Drop every image and restate the entries below word for word.

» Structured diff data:
──────

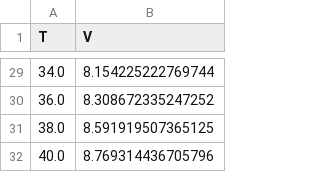
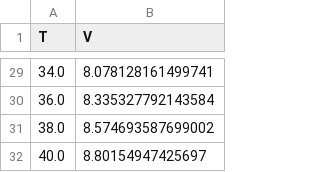
Before and after one commit to fmaussion/intro_to_programming, a CSV file: book/week_06/calibration.csv, drawn as a sheet; only a part is shown, gaps mark what is left out; the diff covers the shown part only.

```diff
--- a/book/week_06/calibration.csv
+++ b/book/week_06/calibration.csv
@@ -29,4 +29,4 @@ T,V
-34.0,8.154225222769744
-36.0,8.308672335247252
-38.0,8.591919507365125
-40.0,8.769314436705796
+34.0,8.078128161499741
+36.0,8.335327792143584
+38.0,8.574693587699002
+40.0,8.80154947425697
```
Also changed, not shown: 25 edited cells elsewhere in this file, 6 other files.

──────

» RESPONSE FOR THIS EXERCISE:
Before and after one commit to fmaussion/intro_to_programming, a CSV file: book/week_06/calibration.csv, drawn as a sheet; only a part is shown, gaps mark what is left out; the diff covers the shown part only.

```diff
--- a/book/week_06/calibration.csv
+++ b/book/week_06/calibration.csv
@@ -29,4 +29,4 @@ T,V
-34.0,8.154225222769744
-36.0,8.308672335247252
-38.0,8.591919507365125
-40.0,8.769314436705796
+34.0,8.078128161499741
+36.0,8.335327792143584
+38.0,8.574693587699002
+40.0,8.80154947425697
```
Also changed, not shown: 25 edited cells elsewhere in this file, 6 other files.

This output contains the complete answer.